  • At Lyndhurst we believe that teaching religious education can encourage pupils to develop their sense of identity and belonging. It enables them to flourish individually within their communities and as citizens in a pluralistic society and global community. Religious education has an important role in preparing pupils for adult life, employment and lifelong learning. It enables pupils to develop respect for and sensitivity to others, in particular those whose faiths and beliefs are different from their own. It promotes discernment and enables pupils to combat prejudice.

We follow the West Sussex Agreed Syllabus for RE:

EARLY YEARS AND FOUNDATION STAGE

The Early Years and Foundation stage describes the phase of a child’s education from birth to the end of reception. Religious education is statutory for all registered pupils on the school roll.

During the early years and foundation stage children begin to explore the world of religion in terms of special people, books, times, places and objects, and visiting places of worship. Children listen to and talk about stories. They are introduced to specialist words and use their senses in exploring religious beliefs, practices and forms of expression. They should be encouraged to reflect upon their own feelings and experiences in talk and by sharing experiences. They use their imagination and curiosity to develop their appreciation and wonder of the world in which they live.

KEY STAGE 1 (year 1 and 2)

Learning about religion:

1. Pupils should be taught to:

a. explore a range of religious stories and sacred writings, and talk about their meanings;

b. name and explore a range of celebrations, worship and rituals in religion, noting both similarities where appropriate;

c. identify the importance, for some people, of belonging to a religion and recognise the difference this makes to their lives;

d. explore how religious beliefs and ideas can be expressed through the creative and expressive arts and communicate their responses

e. identify and suggest meanings for religious symbols and begin to use a range of religious words

 

Learning from religion:  Pupils should be taught to:

reflect upon and consider religious and spiritual feelings, experiences and concepts, for example worship, wonder, praise, thanks, concern, joy and sadness;

ask and respond imaginatively to puzzling questions, communicating their ideas;

identify what matters to them and others, including those with religious commitments, and communicate their responses;

recognise how religious teachings and ideas about values, particularly those concerned with right and wrong, justice and injustice, make a difference to individuals, families and the local community.

BREADTH OF STUDY

During the key stage, pupils should be taught the Knowledge, skills and understanding through the following areas of study:

Religions and beliefs:

a. Christianity

b. at least one other principal religion

And where appropriate:

c. a religious community with a significant local presence*

d. a secular world view

e. believing: what people believe about God, humanity and the natural world

f. story: how and why some stories are sacred and important in religion

g. celebrations: how and why celebrations are important in religion

h. symbols: how and why symbols express religious meaning

i. leaders and teachers: figures who have an influence on others locally, nationally and globally in religion

j. belonging: where and how people belong and why belonging is important

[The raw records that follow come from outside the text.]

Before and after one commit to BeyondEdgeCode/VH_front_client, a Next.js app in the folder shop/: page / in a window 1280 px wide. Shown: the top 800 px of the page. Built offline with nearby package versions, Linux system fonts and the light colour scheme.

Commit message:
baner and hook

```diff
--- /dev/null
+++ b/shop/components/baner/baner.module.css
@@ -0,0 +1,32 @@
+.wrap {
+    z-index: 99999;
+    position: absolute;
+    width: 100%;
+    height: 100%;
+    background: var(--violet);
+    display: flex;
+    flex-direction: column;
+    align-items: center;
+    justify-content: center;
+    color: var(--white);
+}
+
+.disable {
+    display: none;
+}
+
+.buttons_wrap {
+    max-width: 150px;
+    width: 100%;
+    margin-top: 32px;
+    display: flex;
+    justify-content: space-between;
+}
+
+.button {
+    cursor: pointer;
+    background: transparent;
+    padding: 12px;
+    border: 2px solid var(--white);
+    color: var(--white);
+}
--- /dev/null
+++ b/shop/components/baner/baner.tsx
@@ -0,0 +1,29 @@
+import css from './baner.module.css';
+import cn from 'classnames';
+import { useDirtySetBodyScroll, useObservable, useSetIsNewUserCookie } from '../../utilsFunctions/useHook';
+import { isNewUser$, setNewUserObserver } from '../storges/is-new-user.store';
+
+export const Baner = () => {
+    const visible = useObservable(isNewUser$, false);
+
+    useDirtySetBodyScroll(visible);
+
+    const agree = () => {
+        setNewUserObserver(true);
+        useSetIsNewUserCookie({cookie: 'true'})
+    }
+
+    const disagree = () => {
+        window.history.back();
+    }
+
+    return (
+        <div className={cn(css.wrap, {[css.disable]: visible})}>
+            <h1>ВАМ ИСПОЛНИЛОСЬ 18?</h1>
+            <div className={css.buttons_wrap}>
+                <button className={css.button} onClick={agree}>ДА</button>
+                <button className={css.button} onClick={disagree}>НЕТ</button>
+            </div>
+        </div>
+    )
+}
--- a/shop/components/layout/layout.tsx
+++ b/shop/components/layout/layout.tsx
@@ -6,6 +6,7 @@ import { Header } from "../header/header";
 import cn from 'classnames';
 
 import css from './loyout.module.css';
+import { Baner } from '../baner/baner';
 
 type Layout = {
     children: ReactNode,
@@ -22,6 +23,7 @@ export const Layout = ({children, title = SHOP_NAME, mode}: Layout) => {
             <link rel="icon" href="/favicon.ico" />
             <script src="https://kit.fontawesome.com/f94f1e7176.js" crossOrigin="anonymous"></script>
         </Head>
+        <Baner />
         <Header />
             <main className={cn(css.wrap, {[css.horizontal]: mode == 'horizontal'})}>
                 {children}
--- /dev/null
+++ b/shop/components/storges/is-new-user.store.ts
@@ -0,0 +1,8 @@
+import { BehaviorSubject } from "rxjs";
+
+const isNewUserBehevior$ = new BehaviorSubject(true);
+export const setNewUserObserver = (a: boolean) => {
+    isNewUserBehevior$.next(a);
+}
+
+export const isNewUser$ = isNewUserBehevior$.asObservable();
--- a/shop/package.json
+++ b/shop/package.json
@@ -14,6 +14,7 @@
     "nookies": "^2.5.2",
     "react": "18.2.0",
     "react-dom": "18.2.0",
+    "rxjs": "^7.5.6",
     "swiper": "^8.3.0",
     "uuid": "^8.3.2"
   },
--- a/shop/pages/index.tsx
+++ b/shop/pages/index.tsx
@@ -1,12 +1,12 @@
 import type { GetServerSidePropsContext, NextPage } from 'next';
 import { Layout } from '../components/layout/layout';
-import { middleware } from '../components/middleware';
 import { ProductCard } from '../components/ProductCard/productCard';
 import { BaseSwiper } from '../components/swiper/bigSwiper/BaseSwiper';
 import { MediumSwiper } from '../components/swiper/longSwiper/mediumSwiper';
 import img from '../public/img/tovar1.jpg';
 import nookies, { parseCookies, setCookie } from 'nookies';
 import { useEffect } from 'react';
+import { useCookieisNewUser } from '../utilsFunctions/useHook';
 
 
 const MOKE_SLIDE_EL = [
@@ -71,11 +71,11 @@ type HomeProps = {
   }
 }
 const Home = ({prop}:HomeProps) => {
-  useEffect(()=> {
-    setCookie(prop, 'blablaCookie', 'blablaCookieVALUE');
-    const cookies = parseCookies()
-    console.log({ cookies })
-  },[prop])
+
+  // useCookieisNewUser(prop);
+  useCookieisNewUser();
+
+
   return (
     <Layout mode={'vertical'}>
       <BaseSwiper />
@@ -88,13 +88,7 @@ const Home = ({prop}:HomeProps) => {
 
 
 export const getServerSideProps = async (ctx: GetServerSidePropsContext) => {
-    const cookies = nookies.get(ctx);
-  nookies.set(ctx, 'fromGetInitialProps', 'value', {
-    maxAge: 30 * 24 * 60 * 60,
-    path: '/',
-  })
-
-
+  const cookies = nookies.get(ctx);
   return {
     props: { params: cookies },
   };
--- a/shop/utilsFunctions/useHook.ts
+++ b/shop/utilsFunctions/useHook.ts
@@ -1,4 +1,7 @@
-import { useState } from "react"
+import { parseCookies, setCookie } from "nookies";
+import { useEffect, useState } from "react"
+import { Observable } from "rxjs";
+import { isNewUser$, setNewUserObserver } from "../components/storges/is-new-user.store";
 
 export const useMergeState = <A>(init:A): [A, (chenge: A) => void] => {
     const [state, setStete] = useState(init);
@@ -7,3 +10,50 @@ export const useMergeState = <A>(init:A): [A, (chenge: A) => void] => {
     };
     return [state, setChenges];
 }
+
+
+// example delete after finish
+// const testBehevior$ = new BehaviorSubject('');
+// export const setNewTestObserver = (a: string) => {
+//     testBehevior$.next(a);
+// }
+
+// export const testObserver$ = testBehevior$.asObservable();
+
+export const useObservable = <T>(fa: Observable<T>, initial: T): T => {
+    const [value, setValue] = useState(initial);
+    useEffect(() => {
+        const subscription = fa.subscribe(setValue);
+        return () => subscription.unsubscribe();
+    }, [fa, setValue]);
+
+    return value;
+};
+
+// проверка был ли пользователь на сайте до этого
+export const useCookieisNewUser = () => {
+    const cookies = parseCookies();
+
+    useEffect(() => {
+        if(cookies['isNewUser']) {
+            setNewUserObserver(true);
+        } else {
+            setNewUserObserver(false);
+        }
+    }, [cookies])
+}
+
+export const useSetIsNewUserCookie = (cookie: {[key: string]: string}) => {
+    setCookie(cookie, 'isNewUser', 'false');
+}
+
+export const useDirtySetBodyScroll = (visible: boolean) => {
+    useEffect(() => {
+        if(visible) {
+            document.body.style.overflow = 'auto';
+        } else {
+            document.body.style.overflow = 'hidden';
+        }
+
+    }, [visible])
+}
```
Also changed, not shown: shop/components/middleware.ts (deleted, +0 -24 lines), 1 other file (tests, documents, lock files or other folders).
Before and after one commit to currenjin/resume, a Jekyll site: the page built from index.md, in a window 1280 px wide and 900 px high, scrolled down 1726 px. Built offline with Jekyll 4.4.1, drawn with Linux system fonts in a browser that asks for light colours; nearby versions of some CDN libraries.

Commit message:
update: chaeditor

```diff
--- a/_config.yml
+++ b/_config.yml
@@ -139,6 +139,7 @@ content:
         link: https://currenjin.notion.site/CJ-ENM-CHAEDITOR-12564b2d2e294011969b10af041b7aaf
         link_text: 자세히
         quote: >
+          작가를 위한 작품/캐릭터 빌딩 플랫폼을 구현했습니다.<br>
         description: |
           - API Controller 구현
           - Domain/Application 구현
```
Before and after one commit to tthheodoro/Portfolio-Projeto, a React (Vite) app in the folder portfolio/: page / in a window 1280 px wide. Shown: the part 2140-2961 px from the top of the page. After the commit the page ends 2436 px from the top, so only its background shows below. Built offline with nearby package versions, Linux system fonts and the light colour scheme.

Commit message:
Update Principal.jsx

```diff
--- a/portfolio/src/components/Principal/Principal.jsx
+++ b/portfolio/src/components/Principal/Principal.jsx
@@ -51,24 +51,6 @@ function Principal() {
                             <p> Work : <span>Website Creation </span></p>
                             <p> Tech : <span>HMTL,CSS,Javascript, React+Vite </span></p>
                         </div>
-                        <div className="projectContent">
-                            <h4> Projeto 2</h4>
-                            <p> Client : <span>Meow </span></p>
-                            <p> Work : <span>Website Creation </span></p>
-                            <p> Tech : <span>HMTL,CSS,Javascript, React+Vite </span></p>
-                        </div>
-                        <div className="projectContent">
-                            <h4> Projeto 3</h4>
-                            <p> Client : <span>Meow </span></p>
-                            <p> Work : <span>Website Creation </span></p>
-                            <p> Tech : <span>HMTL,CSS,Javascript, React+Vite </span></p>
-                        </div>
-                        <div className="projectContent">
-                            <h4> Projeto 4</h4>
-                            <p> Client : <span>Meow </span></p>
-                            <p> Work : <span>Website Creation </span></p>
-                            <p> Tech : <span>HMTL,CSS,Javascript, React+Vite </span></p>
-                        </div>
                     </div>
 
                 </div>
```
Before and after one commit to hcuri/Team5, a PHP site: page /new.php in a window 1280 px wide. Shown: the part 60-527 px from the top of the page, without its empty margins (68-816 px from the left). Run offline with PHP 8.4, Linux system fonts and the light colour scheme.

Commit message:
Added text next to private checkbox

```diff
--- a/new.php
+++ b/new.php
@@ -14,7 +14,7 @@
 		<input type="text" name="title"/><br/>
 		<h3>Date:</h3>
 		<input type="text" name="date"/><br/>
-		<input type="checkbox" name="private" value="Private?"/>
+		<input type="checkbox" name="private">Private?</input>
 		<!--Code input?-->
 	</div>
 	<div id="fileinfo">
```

k. myself: who I am and my uniqueness as a person in a family and community

l. visiting places of worship and focusing on symbols and feelings

m. listening and responding to visitors from local faith communities

n. using their senses and having times of quiet reflection

o. using art and design, music, dance and drama to develop their creative talents and imagination

p. sharing their own beliefs, ideas and values and talking about their feelings and experiences